Vanguard Core Bond's Key Traits

A table highlighting the differences between Vanguard Core Bond ETF and the Bloomberg U.S. Aggregate Float-Adjusted Index.
Source: Vanguard. Data as of Dec. 31, 2023.

Vanguard Core-Plus Bond's Key Traits

A table highlighting the differences between Vanguard Core-Plus Bond ETF and the Bloomberg U.S. Universal Index.
Source: Vanguard. Data as of Dec. 31, 2023.

Some small differences will likely appear between the ETFs and mutual funds. For example, Vanguard Core Bond had a 3.7% greater allocation to A rated bonds than its ETF counterpart VCRB at the end of December 2023. But the discrepancies rarely deviate by more than a few percentage points and shouldn’t have a large influence on future performance.

Those gaps largely stem from differences in launch dates and the amount of money in each portfolio. Bond markets and interest rates change over time as the economy evolves. The bonds that were available several years ago may not look as attractive today. That leads to differences in the exact bonds that wind up in the ETF and mutual fund to produce the desired portfolio, even when they’re following the same strategy. The ETFs also have less money to put to work, so it’s more cost-effective for them to hold fewer bonds. Those differences should shrink over time as the ETFs increase in size.
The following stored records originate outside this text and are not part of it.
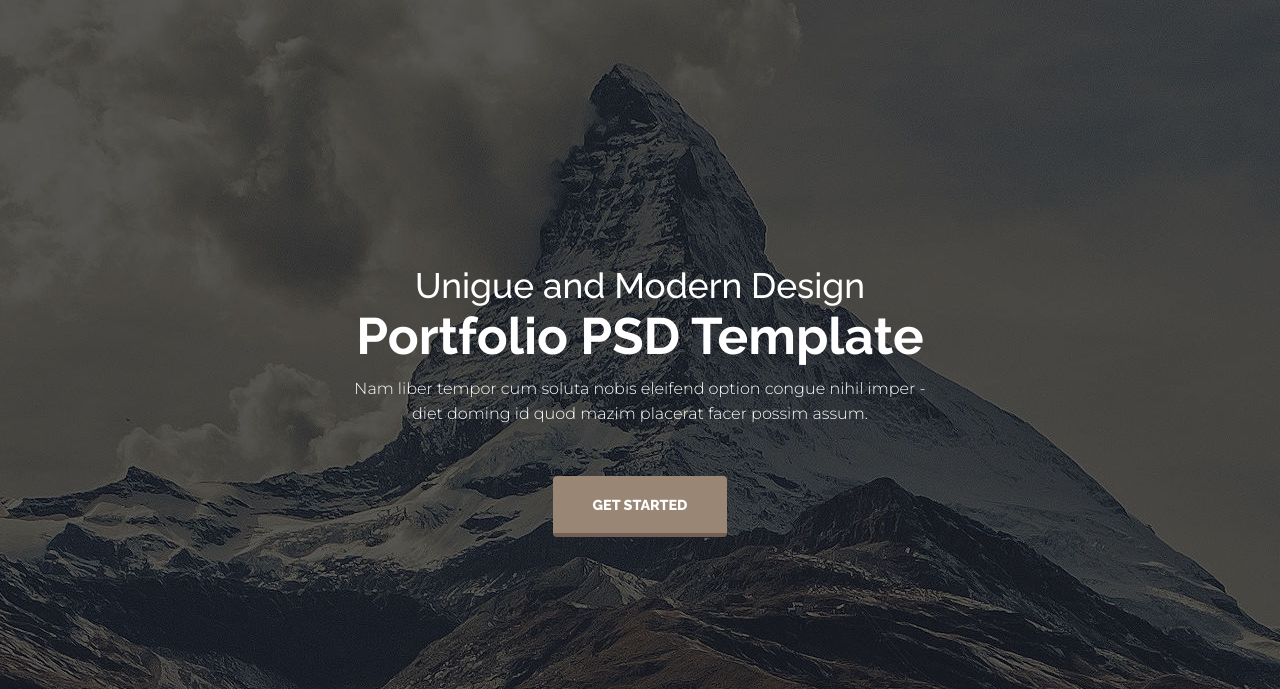
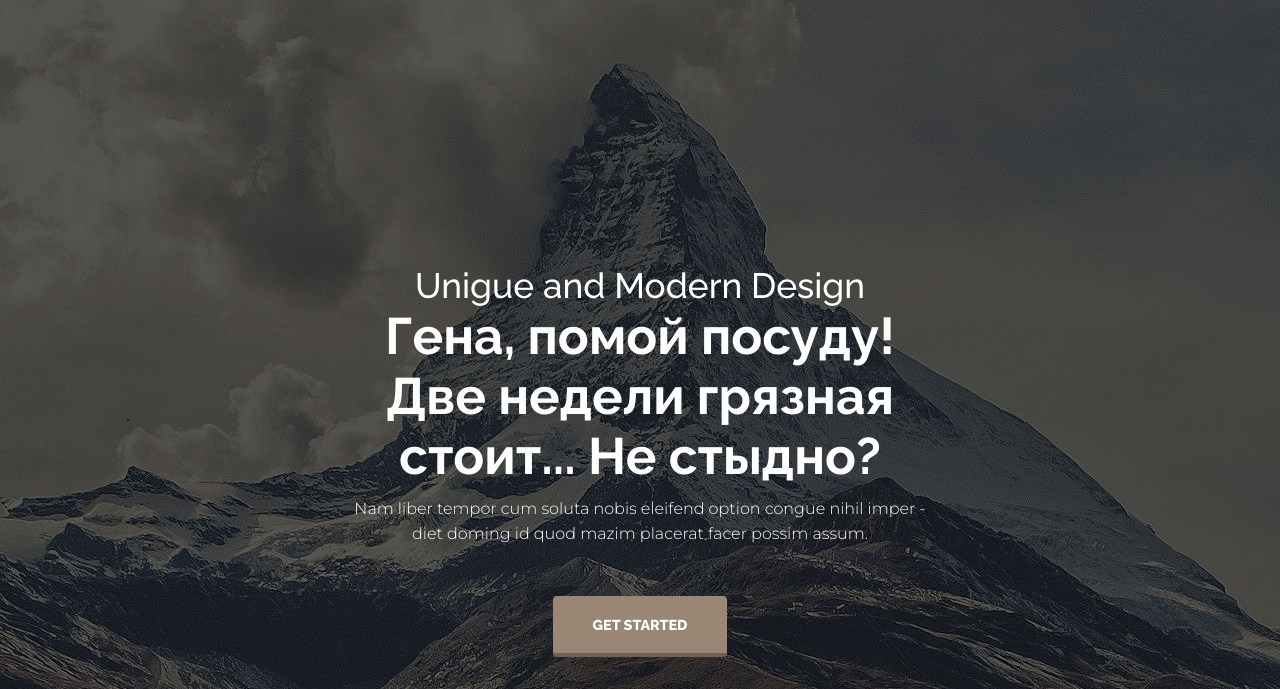
Before and after one commit to Gervenel/Gervenel.github.io, a plain HTML site: page index.html in a window 1280 px wide. Shown: the part 111-800 px from the top of the page. Drawn offline with Linux system fonts and the light colour scheme.

Commit message:
Update index.html

```diff
--- a/index.html
+++ b/index.html
@@ -40,7 +40,7 @@
 			<section>
 				<div class= "slider">
 					<h2>Unigue and Modern Design</h2>
-					<h1>Portfolio PSD Template</h1>
+					<h1>Гена, помой посуду! Две недели грязная стоит... Не стыдно?</h1>
 					<p>Nam liber tempor cum soluta nobis eleifend option congue nihil imper - diet doming id quod mazim placerat facer possim assum.</p>
 					<button>GET STARTED</button>
 				</div>
```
So Far, So Good

The incremental risks incurred by both strategies appear to have rewarded their investors. It’s too early to size up the ETFs, but the mutual fund versions of both strategies have outperformed their benchmarks. Broad credit risk and individual bond picks drove most of their index-relative advantage.

The Vanguard Core Bond mutual fund beat the Bloomberg U.S. Aggregate Float-Adjusted Index by 46 basis points per year from its March 2016 inception through December 2023. Most of that outperformance occurred over the last nine months of 2020. Vanguard Core-Plus Bond Fund carved out an advantage of 60 basis points annualized over the Bloomberg U.S. Universal Index from its 2021 launch through the end of 2023.

That said, Vanguard isn’t swinging for the fences when it comes to index-relative performance. Neither strategy, whether in ETF or mutual fund form, should look radically different from its corresponding benchmark. Each will favor bonds at the higher-quality end of the credit-rating spectrum, with provisions for increased credit risk and foreign bonds.

The rock-bottom fees attached to these mutual funds and ETFs are their biggest advantage. All else equal, cheaper always translates to better performance. That means Vanguard’s managers can run a more conservative strategy than their more expensive actively managed peers and still have a good shot at outperforming. Vanguard charges 0.10% for VCRB and 0.20% for VPLS—the same fees attached to the corresponding mutual funds’ Admiral share class. Both expense ratios landed among the lowest across all share classes in their respective Morningstar Category.

Vanguard’s Funds, ETFs and More in 2024

Morningstar’s take on performance in 2023, the manager change at Vanguard Dividend Growth, and what to expect from the industry giant in the new year.

The author or authors do not own shares in any securities mentioned in this article. Find out about Morningstar’s editorial policies.

More in Funds

About the Author

Daniel Sotiroff

Senior Analyst
More from Author

Daniel Sotiroff is a senior manager research analyst for Morningstar Research Services LLC, a wholly owned subsidiary of Morningstar, Inc. He covers passive strategies.

Before joining Morningstar in 2017, Sotiroff was as a design engineer at Caterpillar, where he worked on front-end loaders for heavy construction and mining applications.

Sotiroff holds a bachelor's degree in mechanical engineering and a master's degree in applied mechanics, both from Northern Illinois University.

Sponsor Center